In January, the President put forward a series of common-sense proposals to reduce the epidemic of gun violence and keep our kids safe, and in his State of the Union address, the President called on Congress to give these proposals a vote. “And in just a couple of weeks, they will,” he said.
In the coming weeks, members of Congress will vote on whether we should require universal background checks for anyone who wants to buy a gun so that criminals or people with severe mental illnesses can’t get their hands on one. They’ll vote on tough new penalties for anyone who buys guns only to turn around and sell them to criminals. They’ll vote on a measure that would keep weapons of war and high-capacity ammunition magazines that facilitate these mass killings off our streets. They’ll get to vote on legislation that would help schools become safer and help people struggling with mental health problems to get the treatment that they need.
“None of these ideas are controversial,” the President said. “Why wouldn’t we want to make it more difficult for a dangerous person to get his or her hand on a gun?”
And if you ask most Americans outside of Washington -- including many gun owners -- some of these ideas, they don't consider them controversial. Right now, 90 percent of Americans -- 90 percent -- support background checks that will keep criminals and people who have been found to be a danger to themselves or others from buying a gun. More than 80 percent of Republicans agree. More than 80 percent of gun owners agree.
“There’s absolutely no reason why we can’t get this done,” President Obama said. But “there are some powerful voices on the other side that are interested in running out the clock or changing the subject or drowning out the majority of the American people to prevent any of these reforms from happening at all.”
The President called on everyone to make sure their members of Congress were listening, that we hadn’t forgotten what happened in Newtown or Aurora or Blacksburg or our pledge to do whatever we can as a nation to prevent future violence.
Nothing is more powerful than millions of voices calling for change. And that’s why it’s so important that all these moms and dads are here today. But that's also why it’s important that we've got grassroots groups out there that got started and are out there mobilizing and organizing and keeping up the fight. That's what it’s going to take to make this country safer.

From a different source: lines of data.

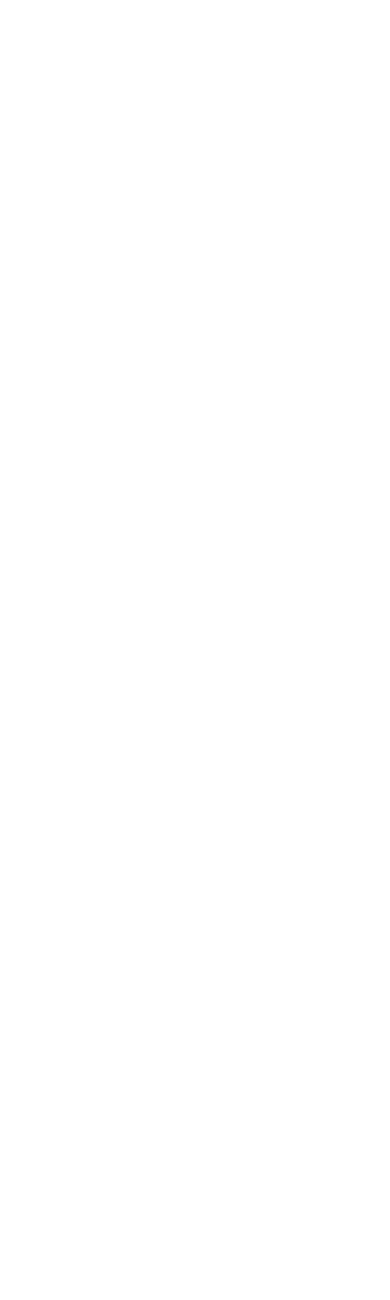
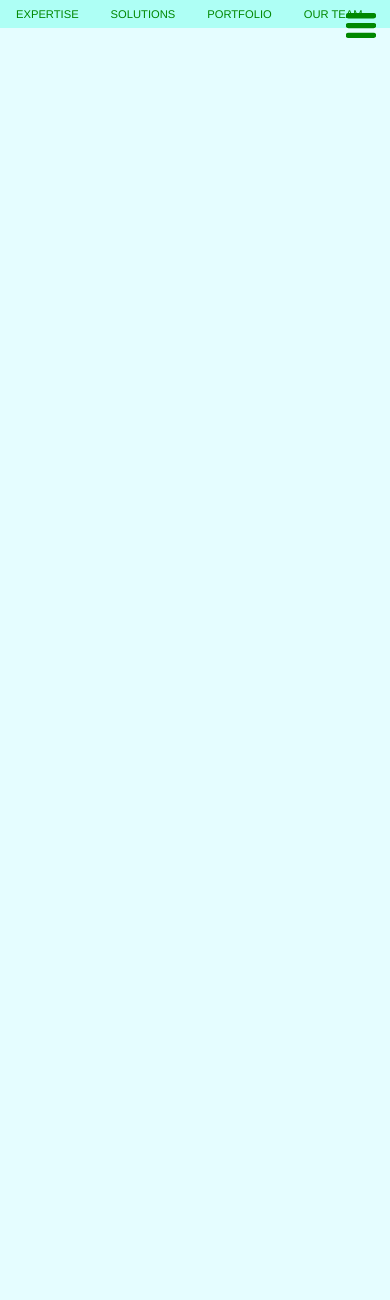
Before and after one commit to WeatherheadOnline/CreNav1, a PHP site: page /CreNav.html in a window 390 px wide. Before the commit the part shown is empty. Shown: the top 1300 px of the page. Before the commit the page ends 844 px from the top, so only its background shows below. Run offline with PHP 8.4, Linux system fonts and the light colour scheme.

Commit message:
Added navbar/hamburger incl basic media queries

```diff
--- a/CreNav.css
+++ b/CreNav.css
@@ -1,8 +1,75 @@
-root {
+:root {
     --blueDk: #07164d;
     --blueMd: #0031b3;
     --greenDk: #008800;
     --greenLt: #3cf14b;
     --aquaMd: #aefff5;
-    --aquaLt: #cff9ff;
+    --aquaLt: #e5fdff;
 }
+
+body {
+    margin: 0;
+    padding: 0;
+    position: relative;
+    background-color: var(--aquaLt);
+    font-family: Helvetica, Arial, sans-serif;
+    height: 200vh;
+    width: 100%;
+}
+
+/*  *****   Navbar   *****  */
+
+navbar {
+    color: var(--greenDk);
+    background-color: var(--aquaMd);
+    font-size: 0.7rem;
+    position: fixed;
+    width: 100%;
+    display: flex;
+    flex-wrap: nowrap;
+    justify-content: space-around;
+}
+
+navbar p {
+    margin: 0 0.5rem;
+    padding: 0.5rem;
+    text-wrap: nowrap;
+}
+
+navbar p:hover {
+    background-color: var(--aquaLt);
+}
+
+navbar p.login {
+    color: var(--blueMd);
+}
+
+navbar p.login::before {
+    /* put the padlock icon here */
+}
+
+@media screen and (any-hover: hover) and (max-width: 999px) {
+    navbar {
+        display: none;
+    }
+}
+
+/*  *****   Hamburger menu   *****  */
+
+#hamburger {
+    position: fixed;
+    top: 10px;
+    right: 10px;
+    height: auto;
+    width: auto;
+}
+
+#hamburger img {
+    transform: scale(0.8);
+}
+
+@media screen and (any-hover: hover) and (min-width: 1000px) {
+    #hamburger {
+        display: none;
+    }
+}
--- a/CreNav.html
+++ b/CreNav.html
@@ -3,12 +3,20 @@
 <head>
     <link rel="stylesheet" href="CreNav.css" />
     <meta charset="utf-8" />
-    <meta name="viewport" content="width=device-width; initial-scale=1.0" />
+    <meta name="viewport" content="width=device-width, initial-scale=1.0" />
 </head>
 <body>
     <header>
-        <navbar></navbar>
-        <div></div>    <!-- hamburder menu -->
+        <navbar>
+            <p>EXPERTISE</p>
+            <p>SOLUTIONS</p>
+            <p>PORTFOLIO</p>
+            <p>OUR TEAM</p>
+            <p>CAREERS</p>
+            <p>CONTACT</p>
+            <p class="login">CLIENTS</p>
+        </navbar>
+        <div id="hamburger"><img src="assets/hamburger.svg"></div>    <!-- hamburder menu -->
     </header>
     <main>
         <section id="landing"></section>
```
Also changed, not shown: assets/hamburger.svg (added).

It’s going to take moms and dads, and hunters and sportsmen, and clergy and local officials like the mayors who are here today standing up and saying, this time really is different -- that we’re not just going to sit back and wait until the next Newtown or the next Blacksburg or the next innocent, beautiful child who is gunned down in a playground in Chicago or Philadelphia or Los Angeles before we summon the will to act.